Diagnosis: Overrated: An Analysis of the Structural Flaws in the NHS
The NHS is falling well below its potential. Even the current unsatisfactory standard of healthcare is not financially sustainable, yet policymakers are often unwilling to challenge what has become a sacrosanct institution. The debate around healthcare needs to move beyond platitudes about the future of the NHS. Too often poor cancer survival rates and other quality measures are ignored, whilst the experiences of countries with much better outcomes, such as those with social insurance systems on continental Europe, are dismissed.
NHS has many structural flaws the demographic timebomb – the NHS is financed on a pure pay-as-you-go basis; all current expenditure is paid out of current revenue, without any old-age reserves. Against the backdrop of an ageing population, this leaves British healthcare highly vulnerable to demographic changes. If NHS productivity remains the same as it has been for two decades, spending will have to rise by nearly 15% of GDP by 2063, and future generations will face huge tax hikes. The funding structure is also flawed – free at the point of use provision has stymied pressure to harness technological innovations for cost-cutting. This is why cost-inflating innovations dominate and why productivity and efficiency are so low. Centralization means patients are often treated homogenously, rather than as individuals with varying wants and needs. This prevents innovation and the use of new technologies. The NHS is a tax-funded system, which leads to a lack of transparency.
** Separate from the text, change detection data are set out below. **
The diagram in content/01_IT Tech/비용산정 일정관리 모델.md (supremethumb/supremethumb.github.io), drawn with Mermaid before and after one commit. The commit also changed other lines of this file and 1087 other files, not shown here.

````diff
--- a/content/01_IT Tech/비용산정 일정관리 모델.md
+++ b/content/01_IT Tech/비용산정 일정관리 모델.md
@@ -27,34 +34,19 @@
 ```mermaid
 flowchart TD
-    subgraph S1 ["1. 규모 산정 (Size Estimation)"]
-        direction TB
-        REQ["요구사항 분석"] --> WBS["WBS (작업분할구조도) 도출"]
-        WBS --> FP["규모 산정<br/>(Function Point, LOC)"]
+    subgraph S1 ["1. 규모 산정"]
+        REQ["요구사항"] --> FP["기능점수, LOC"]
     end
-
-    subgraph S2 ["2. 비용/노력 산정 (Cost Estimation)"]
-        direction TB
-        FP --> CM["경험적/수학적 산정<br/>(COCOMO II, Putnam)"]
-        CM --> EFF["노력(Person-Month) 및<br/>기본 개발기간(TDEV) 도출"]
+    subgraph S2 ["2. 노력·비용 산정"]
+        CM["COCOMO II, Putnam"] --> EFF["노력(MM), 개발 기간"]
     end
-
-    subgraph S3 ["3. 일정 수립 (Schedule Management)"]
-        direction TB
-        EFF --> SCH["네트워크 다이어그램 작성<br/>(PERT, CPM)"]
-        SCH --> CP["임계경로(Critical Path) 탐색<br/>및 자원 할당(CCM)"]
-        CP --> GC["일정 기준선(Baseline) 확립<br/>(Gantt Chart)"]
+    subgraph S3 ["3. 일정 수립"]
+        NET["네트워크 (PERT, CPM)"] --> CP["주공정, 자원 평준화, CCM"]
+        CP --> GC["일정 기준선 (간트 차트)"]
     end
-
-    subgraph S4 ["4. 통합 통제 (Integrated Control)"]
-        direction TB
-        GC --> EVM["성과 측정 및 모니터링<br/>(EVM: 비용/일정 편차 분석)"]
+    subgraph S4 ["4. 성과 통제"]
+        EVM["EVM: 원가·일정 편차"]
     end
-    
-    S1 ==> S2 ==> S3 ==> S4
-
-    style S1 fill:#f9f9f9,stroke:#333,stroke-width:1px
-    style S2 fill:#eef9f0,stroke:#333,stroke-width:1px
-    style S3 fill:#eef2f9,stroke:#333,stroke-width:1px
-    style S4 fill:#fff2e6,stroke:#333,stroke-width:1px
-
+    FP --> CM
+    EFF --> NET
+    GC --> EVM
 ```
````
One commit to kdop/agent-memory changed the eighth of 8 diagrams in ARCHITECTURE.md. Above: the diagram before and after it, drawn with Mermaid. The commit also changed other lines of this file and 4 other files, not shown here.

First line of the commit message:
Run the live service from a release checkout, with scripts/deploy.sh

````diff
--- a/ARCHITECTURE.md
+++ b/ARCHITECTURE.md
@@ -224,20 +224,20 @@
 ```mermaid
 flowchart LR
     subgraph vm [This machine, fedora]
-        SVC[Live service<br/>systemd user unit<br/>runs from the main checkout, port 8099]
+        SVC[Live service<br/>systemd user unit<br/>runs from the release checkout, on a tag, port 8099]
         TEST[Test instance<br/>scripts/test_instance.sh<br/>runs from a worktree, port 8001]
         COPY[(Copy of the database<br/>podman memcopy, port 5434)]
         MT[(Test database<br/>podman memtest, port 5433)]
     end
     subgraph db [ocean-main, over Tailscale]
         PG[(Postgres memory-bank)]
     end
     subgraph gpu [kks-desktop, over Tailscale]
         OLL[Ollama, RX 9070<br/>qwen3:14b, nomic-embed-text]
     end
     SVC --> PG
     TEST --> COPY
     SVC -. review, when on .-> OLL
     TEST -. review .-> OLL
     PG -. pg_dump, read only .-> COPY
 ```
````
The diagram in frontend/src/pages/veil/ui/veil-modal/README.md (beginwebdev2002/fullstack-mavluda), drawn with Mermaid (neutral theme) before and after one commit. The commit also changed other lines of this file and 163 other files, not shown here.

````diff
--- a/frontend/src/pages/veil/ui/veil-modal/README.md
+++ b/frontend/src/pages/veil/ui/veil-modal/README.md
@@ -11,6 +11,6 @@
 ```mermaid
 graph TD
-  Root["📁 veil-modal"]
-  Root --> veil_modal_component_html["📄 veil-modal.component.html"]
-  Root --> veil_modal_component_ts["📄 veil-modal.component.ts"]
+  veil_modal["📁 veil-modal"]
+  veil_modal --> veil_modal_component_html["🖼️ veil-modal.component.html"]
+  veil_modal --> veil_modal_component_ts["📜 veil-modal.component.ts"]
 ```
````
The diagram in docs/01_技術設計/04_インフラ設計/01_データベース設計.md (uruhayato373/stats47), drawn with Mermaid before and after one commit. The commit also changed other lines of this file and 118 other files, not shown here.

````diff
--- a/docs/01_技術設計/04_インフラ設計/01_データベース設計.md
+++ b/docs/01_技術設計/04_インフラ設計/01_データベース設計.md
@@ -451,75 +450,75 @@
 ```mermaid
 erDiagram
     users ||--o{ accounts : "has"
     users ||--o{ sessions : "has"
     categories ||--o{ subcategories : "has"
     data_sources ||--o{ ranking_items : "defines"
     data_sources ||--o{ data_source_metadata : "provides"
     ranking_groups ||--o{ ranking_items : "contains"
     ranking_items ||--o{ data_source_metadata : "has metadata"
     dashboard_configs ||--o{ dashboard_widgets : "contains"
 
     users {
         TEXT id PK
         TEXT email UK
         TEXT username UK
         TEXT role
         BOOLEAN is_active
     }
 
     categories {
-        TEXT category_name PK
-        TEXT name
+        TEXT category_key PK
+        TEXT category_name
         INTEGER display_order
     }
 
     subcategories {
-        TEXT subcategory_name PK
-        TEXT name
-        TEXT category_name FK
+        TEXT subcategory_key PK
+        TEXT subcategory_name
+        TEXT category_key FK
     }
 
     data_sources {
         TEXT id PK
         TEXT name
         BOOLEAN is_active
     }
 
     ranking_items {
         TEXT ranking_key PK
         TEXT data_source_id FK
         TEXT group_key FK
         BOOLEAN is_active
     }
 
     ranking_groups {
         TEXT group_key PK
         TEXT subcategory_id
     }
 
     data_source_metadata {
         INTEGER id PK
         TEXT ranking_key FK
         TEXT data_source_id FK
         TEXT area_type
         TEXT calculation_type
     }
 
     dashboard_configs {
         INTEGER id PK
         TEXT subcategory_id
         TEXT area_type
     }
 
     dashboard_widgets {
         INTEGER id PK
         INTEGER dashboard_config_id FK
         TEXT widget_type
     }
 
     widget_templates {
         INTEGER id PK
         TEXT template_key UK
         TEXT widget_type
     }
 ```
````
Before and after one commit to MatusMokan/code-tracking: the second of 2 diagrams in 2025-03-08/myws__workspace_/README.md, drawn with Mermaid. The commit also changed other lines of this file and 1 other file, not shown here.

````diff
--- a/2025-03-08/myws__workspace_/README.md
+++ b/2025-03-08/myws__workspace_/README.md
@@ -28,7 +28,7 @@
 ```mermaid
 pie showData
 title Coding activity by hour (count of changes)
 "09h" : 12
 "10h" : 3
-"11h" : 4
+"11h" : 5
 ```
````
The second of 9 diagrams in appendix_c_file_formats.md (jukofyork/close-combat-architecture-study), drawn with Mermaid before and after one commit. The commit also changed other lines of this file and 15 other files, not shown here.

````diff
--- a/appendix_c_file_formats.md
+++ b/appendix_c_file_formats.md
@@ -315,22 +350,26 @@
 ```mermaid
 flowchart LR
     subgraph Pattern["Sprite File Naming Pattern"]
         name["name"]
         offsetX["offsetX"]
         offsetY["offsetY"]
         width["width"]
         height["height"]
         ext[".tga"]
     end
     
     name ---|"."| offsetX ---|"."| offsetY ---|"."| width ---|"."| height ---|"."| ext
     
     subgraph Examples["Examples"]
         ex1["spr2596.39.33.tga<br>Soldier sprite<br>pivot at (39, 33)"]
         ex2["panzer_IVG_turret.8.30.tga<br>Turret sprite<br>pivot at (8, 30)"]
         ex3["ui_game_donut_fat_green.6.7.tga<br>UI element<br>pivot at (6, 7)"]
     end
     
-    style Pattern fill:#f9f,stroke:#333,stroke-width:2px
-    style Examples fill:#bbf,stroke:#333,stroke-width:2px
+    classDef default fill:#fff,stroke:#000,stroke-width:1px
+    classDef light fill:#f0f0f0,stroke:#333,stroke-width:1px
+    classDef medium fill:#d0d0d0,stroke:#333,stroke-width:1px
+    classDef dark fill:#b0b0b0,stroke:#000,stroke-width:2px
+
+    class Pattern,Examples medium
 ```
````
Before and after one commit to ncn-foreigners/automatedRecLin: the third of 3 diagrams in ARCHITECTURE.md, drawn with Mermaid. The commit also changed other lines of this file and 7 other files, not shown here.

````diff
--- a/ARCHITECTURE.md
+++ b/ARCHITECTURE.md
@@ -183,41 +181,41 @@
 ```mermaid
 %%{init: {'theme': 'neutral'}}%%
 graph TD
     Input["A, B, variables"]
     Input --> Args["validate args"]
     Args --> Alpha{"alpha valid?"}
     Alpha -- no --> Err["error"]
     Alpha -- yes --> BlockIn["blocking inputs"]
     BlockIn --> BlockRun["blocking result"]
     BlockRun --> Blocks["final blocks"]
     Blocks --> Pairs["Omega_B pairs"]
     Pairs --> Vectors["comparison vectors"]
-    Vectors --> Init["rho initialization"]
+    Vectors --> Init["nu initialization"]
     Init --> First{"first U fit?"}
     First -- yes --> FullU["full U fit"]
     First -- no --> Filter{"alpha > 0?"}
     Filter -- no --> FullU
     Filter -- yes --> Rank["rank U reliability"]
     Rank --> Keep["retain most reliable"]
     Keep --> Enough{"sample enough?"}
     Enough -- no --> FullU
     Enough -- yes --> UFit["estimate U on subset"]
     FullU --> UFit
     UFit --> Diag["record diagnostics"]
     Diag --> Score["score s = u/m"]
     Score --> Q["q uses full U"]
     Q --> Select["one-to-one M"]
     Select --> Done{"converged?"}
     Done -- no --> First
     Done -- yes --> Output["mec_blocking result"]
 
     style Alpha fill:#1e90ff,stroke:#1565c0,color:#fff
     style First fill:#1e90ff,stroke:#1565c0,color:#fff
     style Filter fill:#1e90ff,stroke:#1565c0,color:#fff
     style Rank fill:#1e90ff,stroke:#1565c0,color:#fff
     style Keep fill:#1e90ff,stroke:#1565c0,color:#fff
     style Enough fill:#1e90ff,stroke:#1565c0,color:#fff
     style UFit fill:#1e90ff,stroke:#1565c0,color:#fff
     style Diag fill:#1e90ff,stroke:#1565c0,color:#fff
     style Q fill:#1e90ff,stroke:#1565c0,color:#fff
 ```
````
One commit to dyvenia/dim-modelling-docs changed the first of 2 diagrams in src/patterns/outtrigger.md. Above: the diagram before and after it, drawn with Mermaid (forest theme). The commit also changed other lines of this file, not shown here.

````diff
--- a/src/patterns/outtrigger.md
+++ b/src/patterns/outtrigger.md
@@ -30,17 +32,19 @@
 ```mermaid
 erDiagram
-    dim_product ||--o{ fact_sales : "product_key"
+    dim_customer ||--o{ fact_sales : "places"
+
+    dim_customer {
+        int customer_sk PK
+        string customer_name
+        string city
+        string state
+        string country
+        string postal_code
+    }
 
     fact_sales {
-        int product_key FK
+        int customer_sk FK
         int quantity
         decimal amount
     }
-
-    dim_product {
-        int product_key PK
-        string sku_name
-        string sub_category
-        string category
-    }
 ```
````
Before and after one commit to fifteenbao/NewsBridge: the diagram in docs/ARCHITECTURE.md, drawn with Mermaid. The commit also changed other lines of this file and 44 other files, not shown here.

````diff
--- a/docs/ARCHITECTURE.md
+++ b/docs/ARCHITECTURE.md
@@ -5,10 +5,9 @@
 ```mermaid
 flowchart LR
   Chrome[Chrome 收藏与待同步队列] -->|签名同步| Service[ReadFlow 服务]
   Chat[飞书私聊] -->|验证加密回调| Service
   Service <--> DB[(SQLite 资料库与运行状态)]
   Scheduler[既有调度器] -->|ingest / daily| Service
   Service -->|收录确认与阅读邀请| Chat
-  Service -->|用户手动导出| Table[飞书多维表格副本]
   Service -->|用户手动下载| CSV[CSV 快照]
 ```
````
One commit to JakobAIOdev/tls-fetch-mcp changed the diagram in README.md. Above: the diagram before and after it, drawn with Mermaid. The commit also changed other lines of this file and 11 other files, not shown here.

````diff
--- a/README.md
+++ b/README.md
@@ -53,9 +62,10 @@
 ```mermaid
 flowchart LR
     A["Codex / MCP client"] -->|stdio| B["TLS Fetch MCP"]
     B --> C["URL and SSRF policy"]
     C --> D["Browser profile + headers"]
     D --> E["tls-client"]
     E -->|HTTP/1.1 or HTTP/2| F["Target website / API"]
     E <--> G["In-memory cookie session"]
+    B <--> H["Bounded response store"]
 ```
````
It is virtually impossible for taxpayers to work out how much they pay for healthcare.
Other issues with the NHS include political domination and the desire to “leave a mark”, poor health outcomes (the UK’s cancer survival rates never comes close to the top 12), and lack of patient choice.